(Beginning of Extracted data)
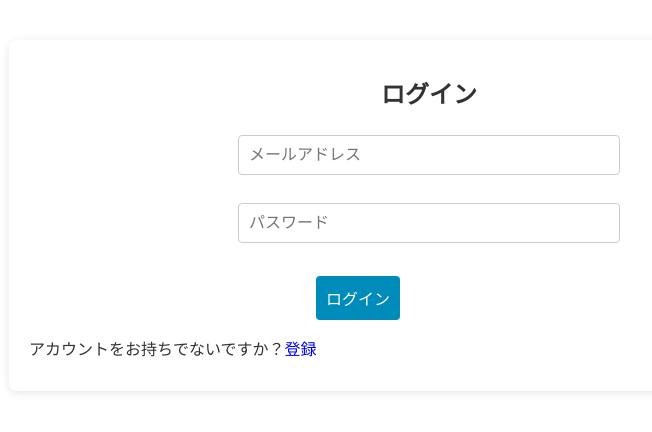
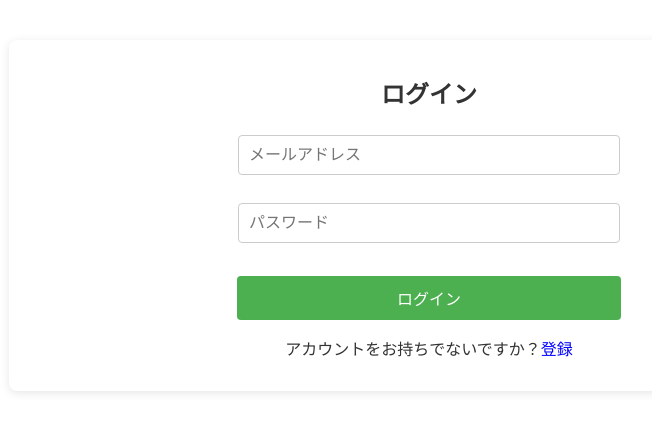
Before and after one commit to easyhi8/reservation-management-system, a React (Create React App) app in the folder frontend/: page / in a window 1280 px wide. Shown: the top 432 px of the page, without its empty margins (211-863 px from the left). Built offline with nearby package versions, Linux system fonts and the light colour scheme.

Commit message:
レイアウト修正

```diff
--- a/frontend/src/App.css
+++ b/frontend/src/App.css
@@ -105,7 +105,7 @@ select {
 }
 
 .textBox button:hover {
-  background-color: #07b0e8; /* ホバー時の背景色を変更 */
+  background-color: #56c75a; /* ホバー時の背景色を変更 */
 }
 .textBox button {
   margin-left: auto;
@@ -114,7 +114,7 @@ select {
   padding: 10px;
   border: none;
   border-radius: 4px;
-  background-color: #008cba;
+  background-color: #4caf50;
   color: white;
   font-size: 16px;
   cursor: pointer;
@@ -122,7 +122,8 @@ select {
 }
 
 .login .textBox button {
-  margin: 0 15px;
+  width: 100%;
+  margin: 0;
 }
 
 .detail button {
@@ -164,10 +165,16 @@ select {
   flex-direction: row;     /* 横並びに */
   justify-content: space-between; /* 中央に配置 */
   margin-top: 10px;         /* 上に少しスペースを追加 */
+  width: 48%;
 }
 
 .buttonContainer button {
   margin-left: 0;
+}
+
+p {
+  width: 100%;
+  text-align: center;
 }
 
 /* リストのスタイル */
```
(End of Extracted data)
* What is being asked:
Give the data above back unchanged, except for the pictures.

* Answer space:
Before and after one commit to easyhi8/reservation-management-system, a React (Create React App) app in the folder frontend/: page / in a window 1280 px wide. Shown: the top 432 px of the page, without its empty margins (211-863 px from the left). Built offline with nearby package versions, Linux system fonts and the light colour scheme.

Commit message:
レイアウト修正

```diff
--- a/frontend/src/App.css
+++ b/frontend/src/App.css
@@ -105,7 +105,7 @@ select {
 }
 
 .textBox button:hover {
-  background-color: #07b0e8; /* ホバー時の背景色を変更 */
+  background-color: #56c75a; /* ホバー時の背景色を変更 */
 }
 .textBox button {
   margin-left: auto;
@@ -114,7 +114,7 @@ select {
   padding: 10px;
   border: none;
   border-radius: 4px;
-  background-color: #008cba;
+  background-color: #4caf50;
   color: white;
   font-size: 16px;
   cursor: pointer;
@@ -122,7 +122,8 @@ select {
 }
 
 .login .textBox button {
-  margin: 0 15px;
+  width: 100%;
+  margin: 0;
 }
 
 .detail button {
@@ -164,10 +165,16 @@ select {
   flex-direction: row;     /* 横並びに */
   justify-content: space-between; /* 中央に配置 */
   margin-top: 10px;         /* 上に少しスペースを追加 */
+  width: 48%;
 }
 
 .buttonContainer button {
   margin-left: 0;
+}
+
+p {
+  width: 100%;
+  text-align: center;
 }
 
 /* リストのスタイル */
```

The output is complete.